By Nikhil Abraham

Python is a general-purpose programming language typically used for web development. This may sound similar to Ruby, and really both languages are more similar than they are different. Python, like Ruby, allows for storing data after the user has navigated away from the page or closed the browser, unlike HTML, CSS, and JavaScript.

Using Python commands you can create, update, store, and retrieve this data in a database. For example, imagine you wanted to create a local search and ratings site like Yelp.com. The reviews users write are stored in a central database. Any review author can exit the browser, turn off the computer, and come back to the website later to find their reviews.

Additionally, when others search for venues, this same central database is queried, and the same review is displayed. Storing data in a database is a common task for Python developers, and existing Python libraries include pre-built code to easily create and query databases.

SQLite is one free lightweight database commonly used by Python programmers to store data.

Many highly trafficked websites, such as YouTube, are created using Python. Other websites currently using Python include:

  • Quora for its community question and answer site.

  • Spotify for internal data analysis.

  • Dropbox for its desktop client software.

  • Reddit for generating crowd-sourced news.

  • Industrial Light & Magic and Disney Animation for creating film special effects.

From websites to software to special effects, Python is an extremely versatile language, powerful enough to support a range of applications. In addition, to help spread Python code, Python programmers create libraries, which are stand-alone pre-written code that do certain tasks, and make them publicly available for others to use and improve.

For example, a library called Scrapy performs web scaping, while another library called SciPy performs math functions used by scientists and mathematicians. The Python community maintains thousands of libraries like these, and most are free and open-source software.

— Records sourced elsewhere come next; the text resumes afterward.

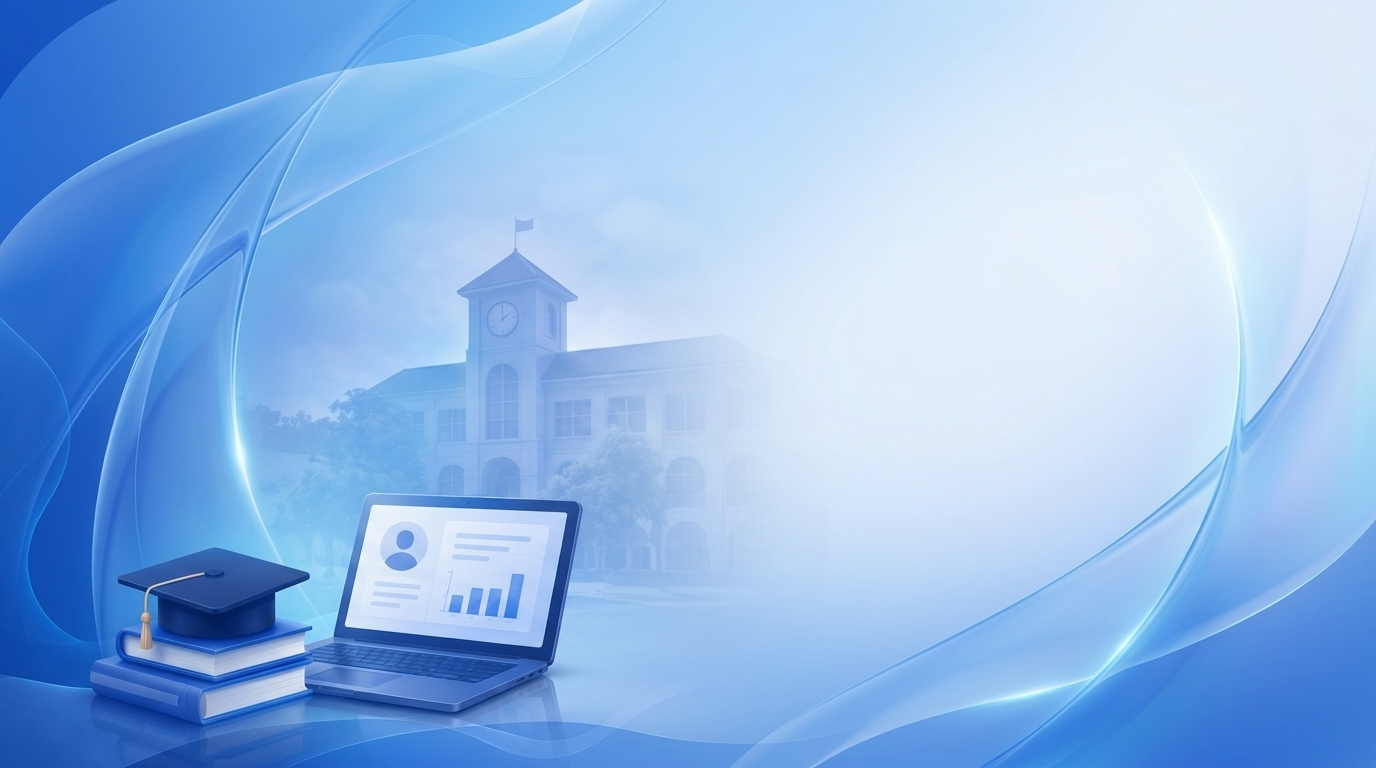
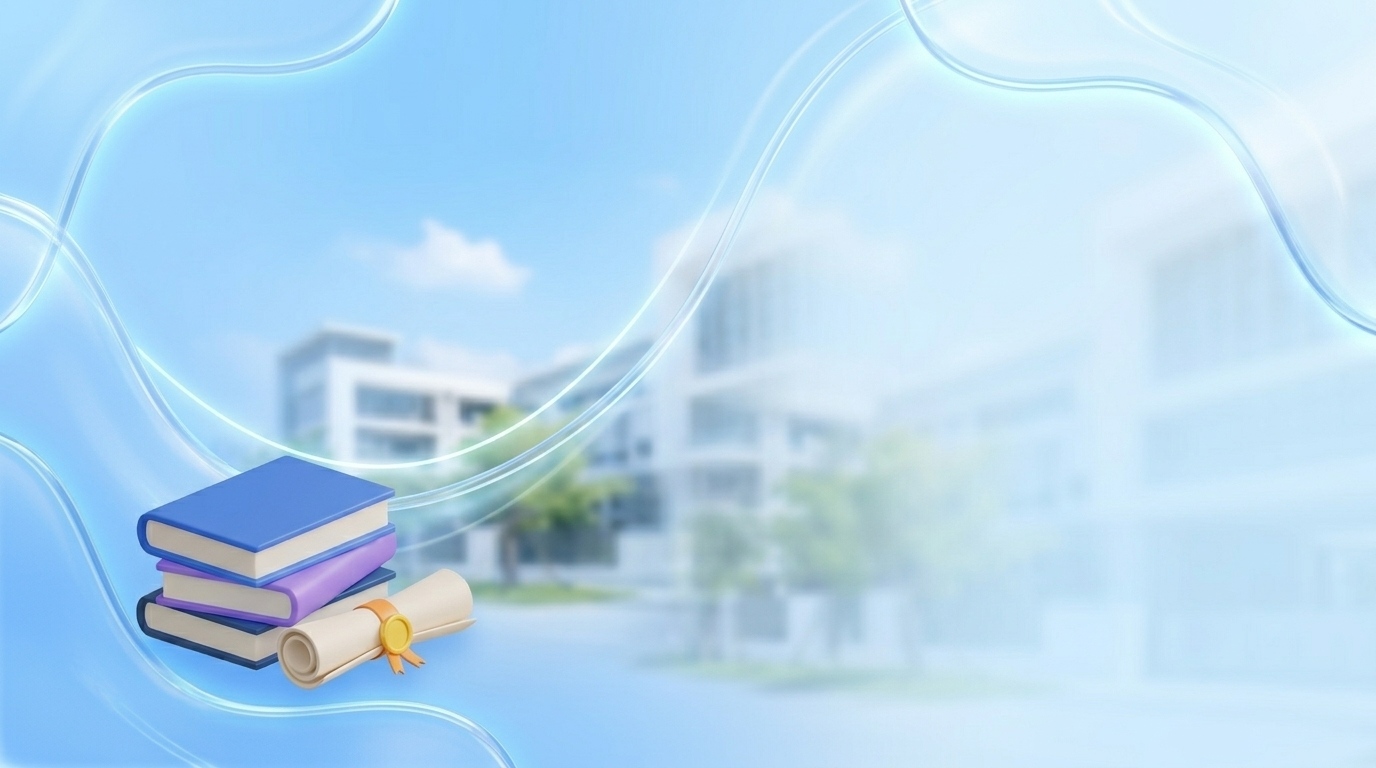
Add files via upload

diff --git a/index.html b/index.html
@@ -24,8 +24,8 @@
   <script src="https://cdn.jsdelivr.net/npm/xlsx@0.18.5/dist/xlsx.full.min.js"></script>
 
   <!-- Application Stylesheets (with cache busting) -->
-  <link rel="stylesheet" href="css/main.css?v=3.2.0">
-  <link rel="stylesheet" href="css/components.css?v=3.2.0">
+  <link rel="stylesheet" href="css/main.css?v=3.3.0">
+  <link rel="stylesheet" href="css/components.css?v=3.3.0">
 </head>
 <body>
 
@@ -38,46 +38,64 @@
   <!-- =========================================================================
        1. LOGIN VIEW — Concept B: Bright Royal Sky & Daylight Ethereal
        ========================================================================= -->
-  <div id="view-login" class="login-view-wrapper" style="display: none; background-image: url('login-bg.jpg?v=3.1.0'); background-size: cover; background-position: center center; background-repeat: no-repeat;">
+  <div id="view-login" class="login-view-wrapper" style="display: none; background-image: url('login-bg.jpg?v=3.3.0'); background-size: cover; background-position: center center; background-repeat: no-repeat;">
 
     <!-- Atmospheric Overlay & Sweep Light -->
     <div class="login-bg-mesh">
       <div class="light-beam-sweep"></div>
     </div>
 
-    <!-- Left Hero Brand Panel (Concept B) -->
+    <!-- Left Hero Brand Panel with Massive Logo Emblem -->
     <div class="login-hero-left">
       
-      <!-- Brand Titles in Deep Royal Navy -->
-      <div class="brand-title-group-concept-b">
-        <h1 class="brand-title-main">ระบบติดตามแก้ไขผลการเรียน</h1>
-        <h2 class="brand-school-name">โรงเรียนดงรักวิทยา</h2>
+      <!-- Brand Emblem & Title Header Row -->
+      <div class="brand-hero-header-row">
+        <!-- Floating School Emblem with Glowing Cyan Halo Ring (Massive Size) -->
+        <div class="brand-emblem-glow-wrap">
+          <div class="emblem-halo-ring">
+            <img src="logo.png?v=3.3.0" alt="โลโก้โรงเรียนดงรักวิทยา" class="brand-logo-emblem-b">
+          </div>
+        </div>
+
+        <!-- Brand Titles in Deep Royal Navy -->
+        <div class="brand-title-group-concept-b">
+          <h1 class="brand-title-main">ระบบติดตามแก้ไขผลการเรียน</h1>
+          <h2 class="brand-school-name">โรงเรียนดงรักวิทยา</h2>
+          <div class="brand-tagline-pill">
+            <i class="fas fa-sparkles text-amber-400"></i> ติดตามผลการเรียน แก้ไขให้ถูกต้อง เพื่ออนาคตทางการศึกษา
+          </div>
+        </div>
       </div>
 
-      <!-- Feature Badges Grid (4 Badges with Checkmarks) -->
+      <!-- Feature Badges Grid (4 Glassmorphic Cards) -->
       <div class="brand-badges-grid-concept-b">
         <div class="feature-badge-item">
-          <i class="fas fa-check-circle"></i>
-          <span>ติดตามผลการเรียน</span>
+          <div class="badge-icon-wrap"><i class="fas fa-chart-line"></i></div>
+          <div class="badge-text-wrap">
+            <strong>ติดตามผลการเรียน</strong>
+            <span>ตรวจสอบผลการเรียน สะดวก รวดเร็ว</span>
+          </div>
         </div>
         <div class="feature-badge-item">
-          <i class="fas fa-check-circle"></i>
-          <span>ยื่นขอแก้ไขผลการเรียน</span>
+          <div class="badge-icon-wrap"><i class="fas fa-edit"></i></div>
+          <div class="badge-text-wrap">
+            <strong>ยื่นขอแก้ผลการเรียน</strong>
+            <span>ยื่นคำร้อง 0 / ร / มส ออนไลน์</span>
+          </div>
         </div>
         <div class="feature-badge-item">
-          <i class="fas fa-check-circle"></i>
-          <span>แจ้งเตือนสถานะคำร้อง</span>
+          <div class="badge-icon-wrap"><i class="fas fa-bell"></i></div>
+          <div class="badge-text-wrap">
+            <strong>แจ้งเตือนสถานะ</strong>
+            <span>อัปเดตความคืบหน้าแบบเรียลไทม์</span>
+          </div>
         </div>
         <div class="feature-badge-item">
-          <i class="fas fa-check-circle"></i>
-          <span>ใช้งานสะดวก ปลอดภัย</span>
-        </div>
-      </div>
-
-      <!-- Floating School Emblem with Glowing Cyan Halo Ring -->
-      <div class="brand-emblem-glow-wrap">
-        <div class="emblem-halo-ring">
-          <img src="logo.png?v=3.1.0" alt="โลโก้โรงเรียนดงรักวิทยา" class="brand-logo-emblem-b">
+          <div class="badge-icon-wrap"><i class="fas fa-shield-alt"></i></div>
+          <div class="badge-text-wrap">
+            <strong>ความปลอดภัย 100%</strong>
+            <span>รักษาความลับข้อมูลนักเรียนทุกคน</span>
+          </div>
         </div>
       </div>
 
@@ -1170,19 +1188,19 @@
   <div id="toast-container" class="toast-container"></div>
 
   <!-- Application Scripts (Loaded with Cache Busting) -->
-  <script src="js/config.js?v=3.2.0"></script>
-  <script src="js/firebase-service.js?v=3.2.0"></script>
-  <script src="js/cloudinary-service.js?v=3.2.0"></script>
-  <script src="js/auth.js?v=3.2.0"></script>
-  <script src="js/dashboard.js?v=3.2.0"></script>
-  <script src="js/workflow.js?v=3.2.0"></script>
-  <script src="js/records.js?v=3.2.0"></script>
-  <script src="js/audit.js?v=3.2.0"></script>
-  <script src="js/teachers.js?v=3.2.0"></script>
-  <script src="js/students.js?v=3.2.0"></script>
-  <script src="js/users.js?v=3.2.0"></script>
-  <script src="js/export-engine.js?v=3.2.0"></script>
-  <script src="js/app.js?v=3.2.0"></script>
+  <script src="js/config.js?v=3.3.0"></script>
+  <script src="js/firebase-service.js?v=3.3.0"></script>
+  <script src="js/cloudinary-service.js?v=3.3.0"></script>
+  <script src="js/auth.js?v=3.3.0"></script>
+  <script src="js/dashboard.js?v=3.3.0"></script>
+  <script src="js/workflow.js?v=3.3.0"></script>
+  <script src="js/records.js?v=3.3.0"></script>
+  <script src="js/audit.js?v=3.3.0"></script>
+  <script src="js/teachers.js?v=3.3.0"></script>
+  <script src="js/students.js?v=3.3.0"></script>
+  <script src="js/users.js?v=3.3.0"></script>
+  <script src="js/export-engine.js?v=3.3.0"></script>
+  <script src="js/app.js?v=3.3.0"></script>
 
   <script>
     // Tab role switcher helper in login view

diff --git a/css/main.css b/css/main.css
@@ -619,107 +619,163 @@ a:hover { color: var(--primary-dark); }
   100% { left: 220%; opacity: 0; }
 }
 
-/* --- Left Hero Brand Panel (Concept B) --- */
+/* --- Left Hero Brand Panel (Massive Logo & Academic Elegance) --- */
 .login-hero-left {
   flex: 1;
-  max-width: 480px;
+  max-width: 580px;
   position: relative;
   z-index: 10;
-  padding-right: 20px;
-  margin-top: -30px; /* Aligns neatly above 3D books & diploma */
+  padding-right: 30px;
+  margin-top: -20px;
+}
+
+.brand-hero-header-row {
+  display: flex;
+  align-items: center;
+  gap: 22px;
+  margin-bottom: 16px;
+}
+
+/* Massive Glowing 3D Emblem Halo Ring */
+.brand-emblem-glow-wrap {
+  display: flex;
+  align-items: center;
+  justify-content: center;
+  flex-shrink: 0;
+}
+
+.emblem-halo-ring {
+  position: relative;
+  width: 145px;
+  height: 145px;
+  border-radius: 50%;
+  display: flex;
+  align-items: center;
+  justify-content: center;
+  background: radial-gradient(circle, rgba(255, 255, 255, 0.98) 0%, rgba(224, 242, 254, 0.85) 60%, rgba(56, 189, 248, 0.35) 100%);
+  box-shadow: 
+    0 0 45px rgba(56, 189, 248, 0.6),
+    0 12px 28px rgba(14, 60, 140, 0.18),
+    inset 0 0 20px rgba(255, 255, 255, 1);
+  border: 3px solid rgba(255, 255, 255, 1);
+  animation: floatEmblem3D 4s ease-in-out infinite alternate;
+}
+
+@keyframes floatEmblem3D {
+  0% { transform: translateY(0) scale(1); }
+  100% { transform: translateY(-6px) scale(1.02); }
+}
+
+.brand-logo-emblem-b {
+  width: 120px;
+  height: 120px;
+  object-fit: contain;
+  filter: drop-shadow(0 6px 14px rgba(0, 0, 0, 0.15));
 }
 
 .brand-title-group-concept-b {
-  margin-bottom: 12px;
+  display: flex;
+  flex-direction: column;
 }
 
 .brand-title-main {
-  font-size: 26px;
+  font-size: 28px;
   font-weight: 800;
-  color: #0b2565;
+  color: #082366;
   letter-spacing: -0.5px;
   margin: 0;
   line-height: 1.2;
-  text-shadow: 0 1px 4px rgba(255, 255, 255, 0.9);
+  text-shadow: 0 2px 10px rgba(255, 255, 255, 0.95);
 }
 
 .brand-school-name {
-  font-size: 22px;
+  font-size: 23px;
   font-weight: 800;
   color: #1d4ed8;
-  margin: 4px 0 0 0;
+  margin: 4px 0 6px 0;
   letter-spacing: -0.3px;
-  text-shadow: 0 1px 3px rgba(255, 255, 255, 0.8);
+  text-shadow: 0 1px 4px rgba(255, 255, 255, 0.85);
 }
 
-/* 4 Feature Badges Grid */
+.brand-tagline-pill {
+  display: inline-flex;
+  align-items: center;
+  gap: 6px;
+  font-size: 12px;
+  font-weight: 600;
+  color: #1e3a8a;
+  background: rgba(255, 255, 255, 0.82);
+  backdrop-filter: blur(8px);
+  padding: 4px 12px;
+  border-radius: 20px;
+  border: 1px solid rgba(255, 255, 255, 0.95);
+  box-shadow: 0 2px 8px rgba(37, 99, 235, 0.08);
+}
+
+/* 4 Feature Glass Badges (2x2 Grid) */
 .brand-badges-grid-concept-b {
-  display: flex;
-  flex-wrap: wrap;
-  gap: 8px;
-  margin: 14px 0 18px 0;
-  max-width: 440px;
+  display: grid;
+  grid-template-columns: 1fr 1fr;
+  gap: 10px;
+  margin-top: 12px;
+  max-width: 520px;
 }
 
 .feature-badge-item {
   display: flex;
   align-items: center;
-  gap: 7px;
-  padding: 6px 14px;
-  border-radius: 20px;
-  font-size: 12.5px;
-  font-weight: 700;
-  color: #1e3a8a;
-  background: rgba(255, 255, 255, 0.88);
-  backdrop-filter: blur(12px);
-  -webkit-backdrop-filter: blur(12px);
+  gap: 10px;
+  padding: 9px 14px;
+  border-radius: 14px;
+  background: rgba(255, 255, 255, 0.84);
+  backdrop-filter: blur(14px);
+  -webkit-backdrop-filter: blur(14px);
   border: 1.5px solid rgba(255, 255, 255, 0.95);
-  box-shadow: 0 3px 10px rgba(37, 99, 235, 0.08);
-  transition: all 0.2s ease;
+  box-shadow: 0 4px 14px rgba(15, 60, 140, 0.08);
+  transition: all 0.22s ease;
 }
 
 .feature-badge-item:hover {
   transform: translateY(-2px);
-  background: #ffffff;
-  box-shadow: 0 6px 16px rgba(37, 99, 235, 0.16);
+  background: rgba(255, 255, 255, 0.96);
+  border-color: #ffffff;
+  box-shadow: 0 8px 20px rgba(37, 99, 235, 0.16);
 }
 
-.feature-badge-item i {
-  color: #2563eb;
-  font-size: 14px;
-}
-
-/* Floating School Emblem with Glowing Cyan Halo Ring */
-.brand-emblem-glow-wrap {
-  display: flex;
-  align-items: center;
-  margin-top: 8px;
-}
-
-.emblem-halo-ring {
-  position: relative;
-  width: 140px;
-  height: 140px;
-  border-radius: 50%;
+.badge-icon-wrap {
+  width: 32px;
+  height: 32px;
+  border-radius: 8px;
+  background: linear-gradient(135deg, #0284c7 0%, #2563eb 100%);
+  color: #ffffff;
   display: flex;
   align-items: center;
   justify-content: center;
-  background: radial-gradient(circle, rgba(255, 255, 255, 0.95) 0%, rgba(186, 230, 253, 0.6) 65%, rgba(56, 189, 248, 0.2) 100%);
-  box-shadow: 0 0 35px rgba(56, 189, 248, 0.45), inset 0 0 15px rgba(255, 255, 255, 0.9);
-  border: 2.5px solid rgba(255, 255, 255, 0.95);
-  animation: floatSubtle 4s ease-in-out infinite alternate;
+  font-size: 13px;
+  flex-shrink: 0;
+  box-shadow: 0 3px 8px rgba(37, 99, 235, 0.3);
 }
 
-@keyframes floatSubtle {
-  0% { transform: translateY(0); }
-  100% { transform: translateY(-5px); }
+.badge-text-wrap {
+  display: flex;
+  flex-direction: column;
+  min-width: 0;
 }
 
-.brand-logo-emblem-b {
-  width: 100px;
-  height: 100px;
-  object-fit: contain;
-  filter: drop-shadow(0 4px 10px rgba(0, 0, 0, 0.12));
+.badge-text-wrap strong {
+  font-size: 12.5px;
+  font-weight: 700;
+  color: #0f2b7a;
+  line-height: 1.2;
+}
+
+.badge-text-wrap span {
+  font-size: 11px;
+  color: #4b6b94;
+  margin-top: 2px;
+  white-space: nowrap;
+  overflow: hidden;
+  text-overflow: ellipsis;
 }
 
 /* --- Right Glassmorphism Card (Concept B Daylight Ethereal) --- */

You can generally confirm the front-end programming language used by any major website with BuiltWith. After entering the website address in the search bar, look under the Frameworks section for Python. Note that websites may use Python for backend services not visible to BuiltWith.